Write out the data word for word and drop any picture you find.

Front-end code edit data:
○ ○ ○ ○

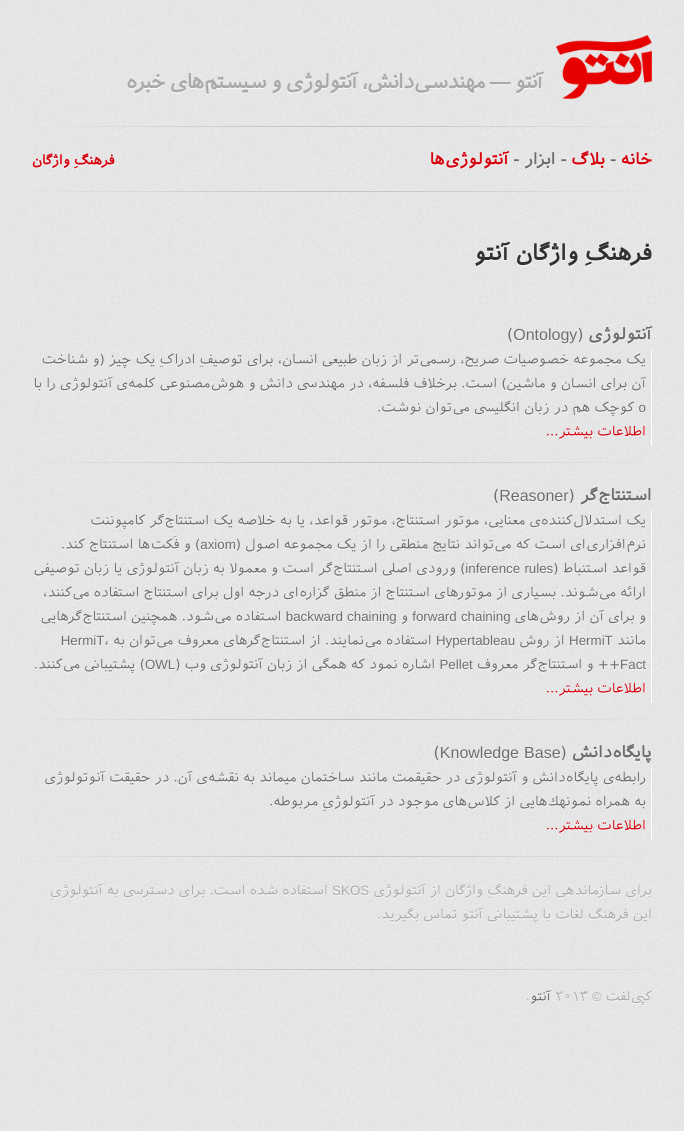
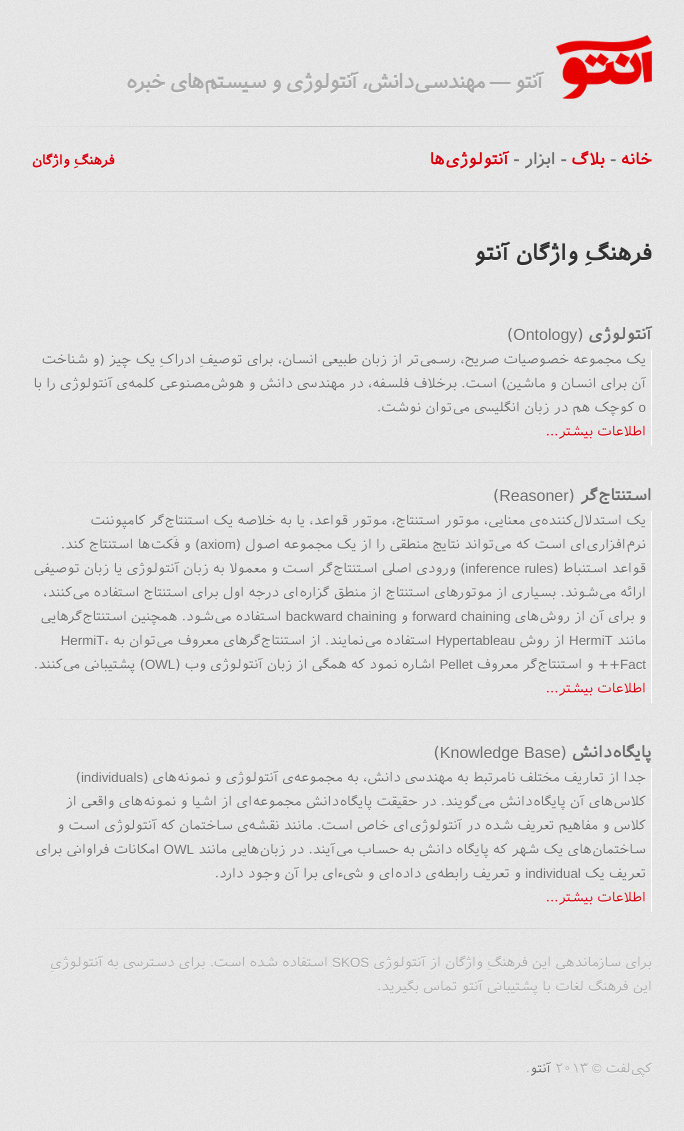
Before and after one commit to morteza/onto, a Jekyll site: the page built from glossary.md, in a window 1280 px wide. Shown: the whole page, without its empty margins (298-982 px from the left). Built offline with Jekyll 4.4.1, drawn with Linux system fonts in a browser that asks for light colours; before the commit the page ends 1059 px from its top, so only the background shows below that.

Commit message:
Update KB basic def in glossary.

```diff
--- a/_data/glossary.yml
+++ b/_data/glossary.yml
@@ -13,5 +13,5 @@
 - uri: owl#KnowledgeBase
   label: "Knowledge Base"
   label_fa: "پایگاه‌دانش"
-  description: "رابطه‌ی پایگاه‌دانش و آنتولوژی در حقیقمت مانند ساختمان میماند به نقشه‌ی آن. در حقیقت آنوتولوژی به همراه نمونهك‌هایی از کلاس‌های موجود در آنتولوژیِ مربوطه."
+  description: "جدا از تعاریف مختلف نامرتبط به مهندسی دانش، به مجموعه‌ی آنتولوژی و نمونه‌های (individuals) کلاس‌های آن پایگاه‌دانش می‌گویند. در حقیقت پایگاه‌دانش مجموعه‌ای از اشیا و نمونه‌های واقعی از کلاس و مفاهیم تعریف شده در آنتولوژی‌ای خاص است. مانند نقشه‌ی ساختمان که آنتولوژی است و ساختمان‌های یک شهر که پایگاه دانش به حساب می‌آیند. در زبان‌هایی مانند OWL امکانات فراوانی برای تعریف یک individual و تعریف رابطه‌ی داده‌ای و شی‌ء‌ای برا آن وجود دارد."
   more_info: "http://en.wikipedia.org/wiki/Knowledge_base"
```
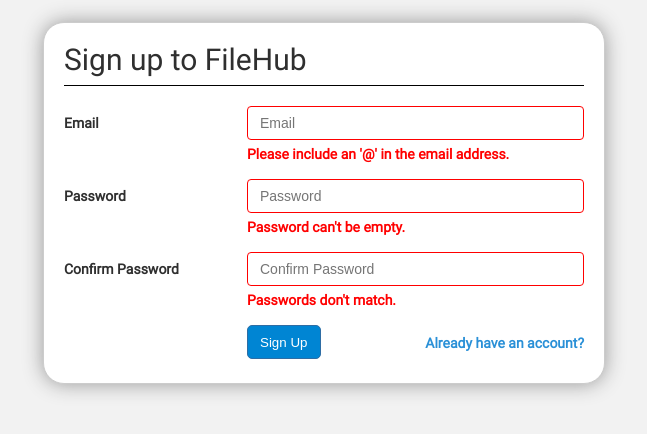
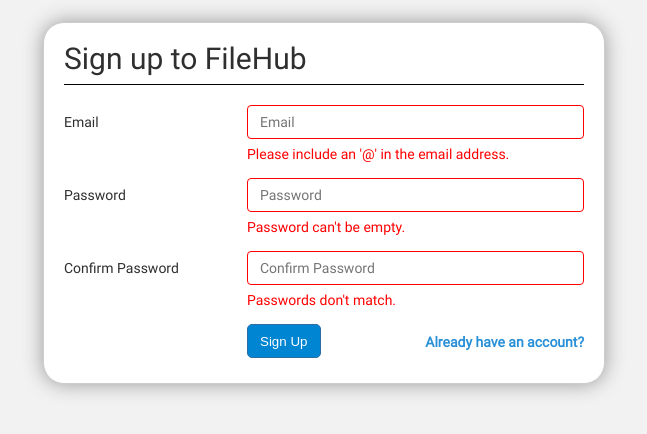
Before and after one commit to Vladyslav-Kuksiuk/FileHub, a plain HTML site: page web-client/static/markup/registration-error.html in a window 1280 px wide. Shown: the part 74-508 px from the top of the page, without its empty margins (316-963 px from the left). Drawn offline with Linux system fonts and the light colour scheme.

Commit message:
Fix forms layout.

```diff
--- a/web-client/static/markup/css/styles.css
+++ b/web-client/static/markup/css/styles.css
@@ -10,8 +10,7 @@
 body {
     margin: 0;
     color: #2f2f2f;
-    font: 14px "Roboto", "Times New Roman", Times, serif;
-    font-weight: 600;
+    font: 500 14px "Roboto", "Times New Roman", Times, serif;
     background: #f2f2f2;
     min-width: 1000px;
 }
@@ -26,9 +25,29 @@
     text-decoration: underline;
 }
 
-input[type="text"] {
+input[type="text"], input[type="email"], input[type="password"] {
     color: #000;
     font: 14px "Roboto", "Times New Roman", Times, serif;
+}
+
+.input-text {
+    padding: 0 12px;
+    height: 32px;
+    outline: none;
+    border-radius: 4px;
+    border: 1px solid #ccc;
+}
+
+.input-text:focus {
+    border-color: #77bef2;
+    box-shadow: 0 0 5px #77bef2;
+}
+
+.horizontal-line {
+    height: 1px;
+    border: 0;
+    background: #000;
+    margin-bottom: 20px;
 }
 
 .button {
@@ -59,25 +78,18 @@
     margin-bottom: 25px;
 }
 
-.form-container {
-    padding: 20px;
-    background: #ffffff;
+.container {
+    padding: 19px 20px 10px;
+    background: #fff;
     border: 1px solid #ccc;
     border-radius: 21px;
     box-shadow: 0 0 20px #999;
 }
 
-.form-container h1 {
+.container h1 {
     margin: -1px 0 8px;
     font-size: 30px;
     font-weight: 599;
-}
-
-.horizontal-line {
-    height: 1px;
-    border: 0;
-    background: #000;
-    margin-bottom: 20px;
 }
 
 .form-row {
@@ -89,12 +101,14 @@
 
 .form-row label {
     display: block;
-    font-weight: 900;
+    align-self: start;
+    padding-top: 2px;
+    margin-bottom: 6px;
 }
 
-.form-row input {
+.input-text {
     padding-left: 12px;
-    height: 30px;
+    height: 32px;
     width: 321px;
     outline: none;
     border-radius: 4px;
@@ -102,27 +116,40 @@
     font-size: 14px;
 }
 
-.form-row input:focus {
-    border-color: #77bef2;
-    box-shadow: 0 0 5px #77bef2;
+.form-row label {
+    display: block;
+    align-self: start;
+    padding-top: 9px;
+    margin-bottom: 6px;
 }
 
-.form-row-error label {
-    margin-top: -24px;
-}
-
-.form-row-error .form-row-input input {
-    color: #f00;
-    margin-bottom: 6px;
+.input-error {
     border-color: #f00;
 }
 
-.form-row-error .form-row-input input:focus {
+.input-error:focus {
     border-color: #ff2323;
-    box-shadow: 0 0 5px #ff0000;
+    box-shadow: 0 0 5px #f00;
 }
 
-.error-text {
+.form-row-input {
+    width: 337px
+}
+
+.form-row-input .input-text {
+    width: 311px;
+}
+
+.form-row-input .error-message {
+    margin-top: 0;
+    margin-bottom: 1px;
+}
+
+.form-row-input .input-error {
+    margin-bottom: 7px;
+}
+
+.error-message {
     color: #f00;
     margin-top: 0;
     margin-bottom: 2px;
@@ -133,7 +160,7 @@
     justify-content: space-between;
     align-items: center;
     width: 337px;
-    margin: 0 0 4px 183px;
+    margin: 0 0 15px 183px;
 
 }
 
--- a/web-client/static/markup/registration-error.html
+++ b/web-client/static/markup/registration-error.html
@@ -12,36 +12,39 @@
     <header class="page-header">
         <a href="/"><img alt="TeamDev" height="37" src="images/logo.png" width="200"></a>
     </header>
-    <main class="form-container">
+    <main class="container">
         <h1>Sign up to FileHub</h1>
         <hr class="horizontal-line">
         <form action="./registration.html" method="post">
-            <div class="form-row form-row-error">
+            <div class="form-row">
                 <label for="email">Email</label>
                 <div class="form-row-input">
-                    <input id="email" name="email" placeholder="Email" type="email">
-                    <div class="error-text">Please include an '@' in the email address.</div>
+                    <input class="input-text input-error" id="email" name="email"
+                           placeholder="Email" type="email">
+                    <p class="error-message">Please include an '@' in the email address.</p>
                 </div>
             </div>
-            <div class="form-row form-row-error">
+            <div class="form-row">
                 <label for="password">Password</label>
                 <div class="form-row-input">
-                    <input class="error-input" id="password" name="password" placeholder="Password"
+                    <input class="input-text input-error" id="password" name="password"
+                           placeholder="Password"
                            type="password">
-                    <div class="error-text">Password can't be empty.</div>
+                    <p class="error-message">Password can't be empty.</p>
                 </div>
             </div>
-            <div class="form-row form-row-error">
+            <div class="form-row">
                 <label for="confirm-password">Confirm Password</label>
-                <div class="form-row-input ">
-                    <input class="error-input" id="confirm-password" name="confirm-password"
+                <div class="form-row-input">
+                    <input class="input-text input-error" id="confirm-password"
+                           name="confirm-password"
                            placeholder="Confirm Password" type="password">
-                    <div class="error-text">Passwords don't match.</div>
+                    <p class="error-message">Passwords don't match.</p>
                 </div>
             </div>
             <div class="form-button-container">
                 <button class="button button-primary" title="Sign Up">Sign Up</button>
-                <a href="./authorization.html">Already have an account?</a>
+                <a href="./authorization.html" title="Sign In">Already have an account?</a>
             </div>
         </form>
     </main>
```
Also changed, not shown: web-client/static/markup/authorization-error.html (+12 -9 lines), web-client/static/markup/authorization.html (+5 -4 lines), web-client/static/markup/registration.html (+8 -6 lines).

○ ○ ○ ○

# [Exercise result]
Before and after one commit to morteza/onto, a Jekyll site: the page built from glossary.md, in a window 1280 px wide. Shown: the whole page, without its empty margins (298-982 px from the left). Built offline with Jekyll 4.4.1, drawn with Linux system fonts in a browser that asks for light colours; before the commit the page ends 1059 px from its top, so only the background shows below that.

Commit message:
Update KB basic def in glossary.

```diff
--- a/_data/glossary.yml
+++ b/_data/glossary.yml
@@ -13,5 +13,5 @@
 - uri: owl#KnowledgeBase
   label: "Knowledge Base"
   label_fa: "پایگاه‌دانش"
-  description: "رابطه‌ی پایگاه‌دانش و آنتولوژی در حقیقمت مانند ساختمان میماند به نقشه‌ی آن. در حقیقت آنوتولوژی به همراه نمونهك‌هایی از کلاس‌های موجود در آنتولوژیِ مربوطه."
+  description: "جدا از تعاریف مختلف نامرتبط به مهندسی دانش، به مجموعه‌ی آنتولوژی و نمونه‌های (individuals) کلاس‌های آن پایگاه‌دانش می‌گویند. در حقیقت پایگاه‌دانش مجموعه‌ای از اشیا و نمونه‌های واقعی از کلاس و مفاهیم تعریف شده در آنتولوژی‌ای خاص است. مانند نقشه‌ی ساختمان که آنتولوژی است و ساختمان‌های یک شهر که پایگاه دانش به حساب می‌آیند. در زبان‌هایی مانند OWL امکانات فراوانی برای تعریف یک individual و تعریف رابطه‌ی داده‌ای و شی‌ء‌ای برا آن وجود دارد."
   more_info: "http://en.wikipedia.org/wiki/Knowledge_base"
```
Before and after one commit to Vladyslav-Kuksiuk/FileHub, a plain HTML site: page web-client/static/markup/registration-error.html in a window 1280 px wide. Shown: the part 74-508 px from the top of the page, without its empty margins (316-963 px from the left). Drawn offline with Linux system fonts and the light colour scheme.

Commit message:
Fix forms layout.

```diff
--- a/web-client/static/markup/css/styles.css
+++ b/web-client/static/markup/css/styles.css
@@ -10,8 +10,7 @@
 body {
     margin: 0;
     color: #2f2f2f;
-    font: 14px "Roboto", "Times New Roman", Times, serif;
-    font-weight: 600;
+    font: 500 14px "Roboto", "Times New Roman", Times, serif;
     background: #f2f2f2;
     min-width: 1000px;
 }
@@ -26,9 +25,29 @@
     text-decoration: underline;
 }
 
-input[type="text"] {
+input[type="text"], input[type="email"], input[type="password"] {
     color: #000;
     font: 14px "Roboto", "Times New Roman", Times, serif;
+}
+
+.input-text {
+    padding: 0 12px;
+    height: 32px;
+    outline: none;
+    border-radius: 4px;
+    border: 1px solid #ccc;
+}
+
+.input-text:focus {
+    border-color: #77bef2;
+    box-shadow: 0 0 5px #77bef2;
+}
+
+.horizontal-line {
+    height: 1px;
+    border: 0;
+    background: #000;
+    margin-bottom: 20px;
 }
 
 .button {
@@ -59,25 +78,18 @@
     margin-bottom: 25px;
 }
 
-.form-container {
-    padding: 20px;
-    background: #ffffff;
+.container {
+    padding: 19px 20px 10px;
+    background: #fff;
     border: 1px solid #ccc;
     border-radius: 21px;
     box-shadow: 0 0 20px #999;
 }
 
-.form-container h1 {
+.container h1 {
     margin: -1px 0 8px;
     font-size: 30px;
     font-weight: 599;
-}
-
-.horizontal-line {
-    height: 1px;
-    border: 0;
-    background: #000;
-    margin-bottom: 20px;
 }
 
 .form-row {
@@ -89,12 +101,14 @@
 
 .form-row label {
     display: block;
-    font-weight: 900;
+    align-self: start;
+    padding-top: 2px;
+    margin-bottom: 6px;
 }
 
-.form-row input {
+.input-text {
     padding-left: 12px;
-    height: 30px;
+    height: 32px;
     width: 321px;
     outline: none;
     border-radius: 4px;
@@ -102,27 +116,40 @@
     font-size: 14px;
 }
 
-.form-row input:focus {
-    border-color: #77bef2;
-    box-shadow: 0 0 5px #77bef2;
+.form-row label {
+    display: block;
+    align-self: start;
+    padding-top: 9px;
+    margin-bottom: 6px;
 }
 
-.form-row-error label {
-    margin-top: -24px;
-}
-
-.form-row-error .form-row-input input {
-    color: #f00;
-    margin-bottom: 6px;
+.input-error {
     border-color: #f00;
 }
 
-.form-row-error .form-row-input input:focus {
+.input-error:focus {
     border-color: #ff2323;
-    box-shadow: 0 0 5px #ff0000;
+    box-shadow: 0 0 5px #f00;
 }
 
-.error-text {
+.form-row-input {
+    width: 337px
+}
+
+.form-row-input .input-text {
+    width: 311px;
+}
+
+.form-row-input .error-message {
+    margin-top: 0;
+    margin-bottom: 1px;
+}
+
+.form-row-input .input-error {
+    margin-bottom: 7px;
+}
+
+.error-message {
     color: #f00;
     margin-top: 0;
     margin-bottom: 2px;
@@ -133,7 +160,7 @@
     justify-content: space-between;
     align-items: center;
     width: 337px;
-    margin: 0 0 4px 183px;
+    margin: 0 0 15px 183px;
 
 }
 
--- a/web-client/static/markup/registration-error.html
+++ b/web-client/static/markup/registration-error.html
@@ -12,36 +12,39 @@
     <header class="page-header">
         <a href="/"><img alt="TeamDev" height="37" src="images/logo.png" width="200"></a>
     </header>
-    <main class="form-container">
+    <main class="container">
         <h1>Sign up to FileHub</h1>
         <hr class="horizontal-line">
         <form action="./registration.html" method="post">
-            <div class="form-row form-row-error">
+            <div class="form-row">
                 <label for="email">Email</label>
                 <div class="form-row-input">
-                    <input id="email" name="email" placeholder="Email" type="email">
-                    <div class="error-text">Please include an '@' in the email address.</div>
+                    <input class="input-text input-error" id="email" name="email"
+                           placeholder="Email" type="email">
+                    <p class="error-message">Please include an '@' in the email address.</p>
                 </div>
             </div>
-            <div class="form-row form-row-error">
+            <div class="form-row">
                 <label for="password">Password</label>
                 <div class="form-row-input">
-                    <input class="error-input" id="password" name="password" placeholder="Password"
+                    <input class="input-text input-error" id="password" name="password"
+                           placeholder="Password"
                            type="password">
-                    <div class="error-text">Password can't be empty.</div>
+                    <p class="error-message">Password can't be empty.</p>
                 </div>
             </div>
-            <div class="form-row form-row-error">
+            <div class="form-row">
                 <label for="confirm-password">Confirm Password</label>
-                <div class="form-row-input ">
-                    <input class="error-input" id="confirm-password" name="confirm-password"
+                <div class="form-row-input">
+                    <input class="input-text input-error" id="confirm-password"
+                           name="confirm-password"
                            placeholder="Confirm Password" type="password">
-                    <div class="error-text">Passwords don't match.</div>
+                    <p class="error-message">Passwords don't match.</p>
                 </div>
             </div>
             <div class="form-button-container">
                 <button class="button button-primary" title="Sign Up">Sign Up</button>
-                <a href="./authorization.html">Already have an account?</a>
+                <a href="./authorization.html" title="Sign In">Already have an account?</a>
             </div>
         </form>
     </main>
```
Also changed, not shown: web-client/static/markup/authorization-error.html (+12 -9 lines), web-client/static/markup/authorization.html (+5 -4 lines), web-client/static/markup/registration.html (+8 -6 lines).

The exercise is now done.